═════ RECORDS PROVIDED

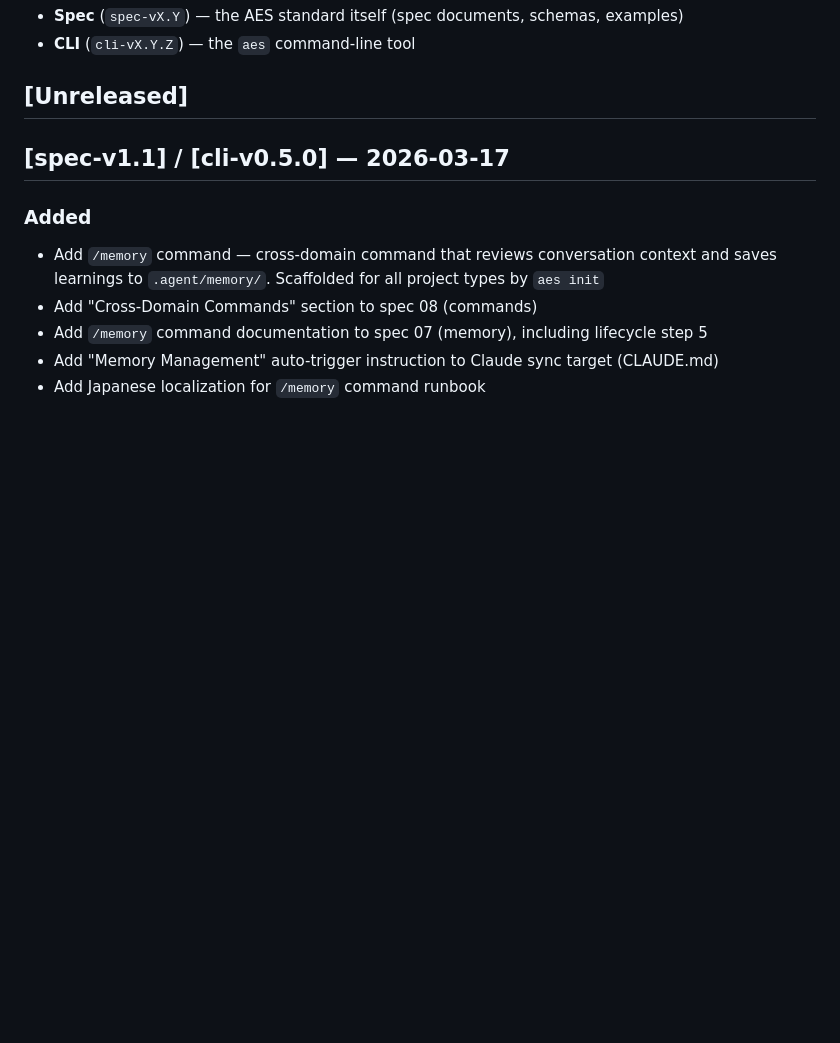
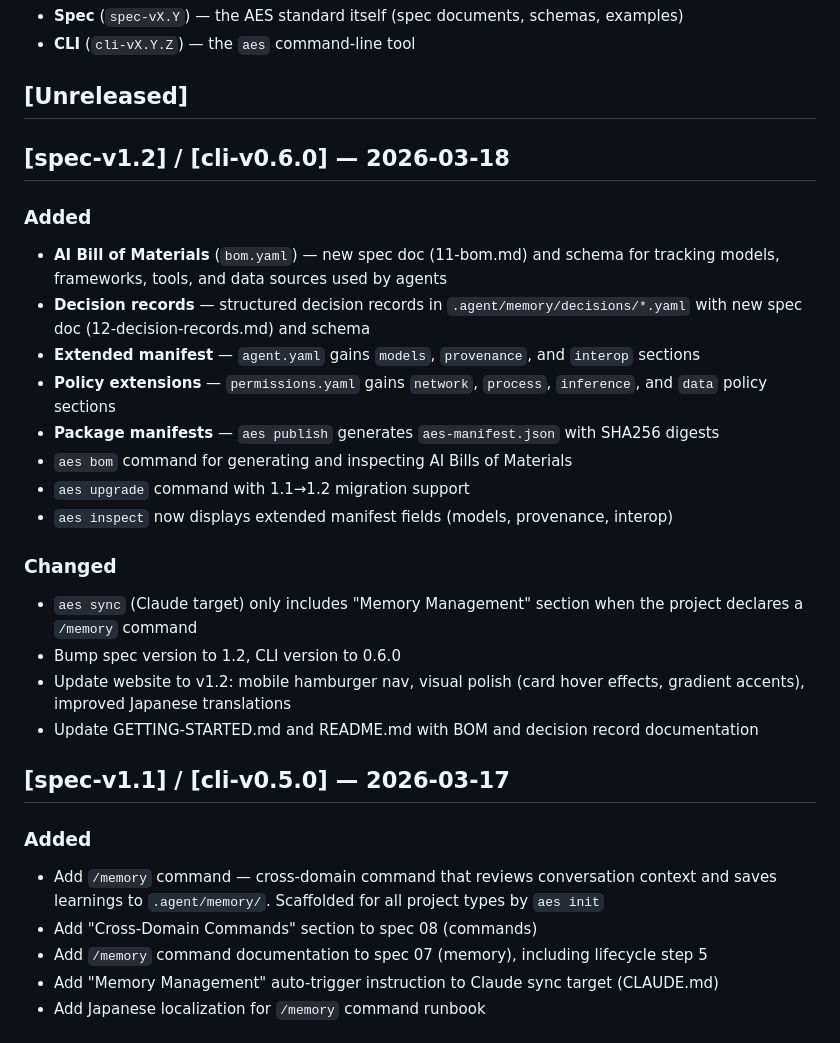
Before and after one commit to user-1221/agentic-engineering-standard, a Markdown page: CHANGELOG.md, the part around the change. Drawn GitHub-style; blank space fills up the shorter version.

Commit message:
Add CHANGELOG entry for spec v1.2 / CLI v0.6.0
Co-Authored-By: Claude Opus 4.6 (1M context) <noreply@anthropic.com>

```diff
--- a/CHANGELOG.md
+++ b/CHANGELOG.md
@@ -7,6 +7,24 @@ This project maintains two version tracks:
 - **CLI** (`cli-vX.Y.Z`) — the `aes` command-line tool
 
 ## [Unreleased]
+
+## [spec-v1.2] / [cli-v0.6.0] — 2026-03-18
+
+### Added
+- **AI Bill of Materials** (`bom.yaml`) — new spec doc (11-bom.md) and schema for tracking models, frameworks, tools, and data sources used by agents
+- **Decision records** — structured decision records in `.agent/memory/decisions/*.yaml` with new spec doc (12-decision-records.md) and schema
+- **Extended manifest** — `agent.yaml` gains `models`, `provenance`, and `interop` sections
+- **Policy extensions** — `permissions.yaml` gains `network`, `process`, `inference`, and `data` policy sections
+- **Package manifests** — `aes publish` generates `aes-manifest.json` with SHA256 digests
+- `aes bom` command for generating and inspecting AI Bills of Materials
+- `aes upgrade` command with 1.1→1.2 migration support
+- `aes inspect` now displays extended manifest fields (models, provenance, interop)
+
+### Changed
+- `aes sync` (Claude target) only includes "Memory Management" section when the project declares a `/memory` command
+- Bump spec version to 1.2, CLI version to 0.6.0
+- Update website to v1.2: mobile hamburger nav, visual polish (card hover effects, gradient accents), improved Japanese translations
+- Update GETTING-STARTED.md and README.md with BOM and decision record documentation
 
 ## [spec-v1.1] / [cli-v0.5.0] — 2026-03-17
 
```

══════════

Please set down the records above verbatim, with each picture left out.

_TASK SOLUTION:_
Before and after one commit to user-1221/agentic-engineering-standard, a Markdown page: CHANGELOG.md, the part around the change. Drawn GitHub-style; blank space fills up the shorter version.

Commit message:
Add CHANGELOG entry for spec v1.2 / CLI v0.6.0
Co-Authored-By: Claude Opus 4.6 (1M context) <noreply@anthropic.com>

```diff
--- a/CHANGELOG.md
+++ b/CHANGELOG.md
@@ -7,6 +7,24 @@ This project maintains two version tracks:
 - **CLI** (`cli-vX.Y.Z`) — the `aes` command-line tool
 
 ## [Unreleased]
+
+## [spec-v1.2] / [cli-v0.6.0] — 2026-03-18
+
+### Added
+- **AI Bill of Materials** (`bom.yaml`) — new spec doc (11-bom.md) and schema for tracking models, frameworks, tools, and data sources used by agents
+- **Decision records** — structured decision records in `.agent/memory/decisions/*.yaml` with new spec doc (12-decision-records.md) and schema
+- **Extended manifest** — `agent.yaml` gains `models`, `provenance`, and `interop` sections
+- **Policy extensions** — `permissions.yaml` gains `network`, `process`, `inference`, and `data` policy sections
+- **Package manifests** — `aes publish` generates `aes-manifest.json` with SHA256 digests
+- `aes bom` command for generating and inspecting AI Bills of Materials
+- `aes upgrade` command with 1.1→1.2 migration support
+- `aes inspect` now displays extended manifest fields (models, provenance, interop)
+
+### Changed
+- `aes sync` (Claude target) only includes "Memory Management" section when the project declares a `/memory` command
+- Bump spec version to 1.2, CLI version to 0.6.0
+- Update website to v1.2: mobile hamburger nav, visual polish (card hover effects, gradient accents), improved Japanese translations
+- Update GETTING-STARTED.md and README.md with BOM and decision record documentation
 
 ## [spec-v1.1] / [cli-v0.5.0] — 2026-03-17
 
```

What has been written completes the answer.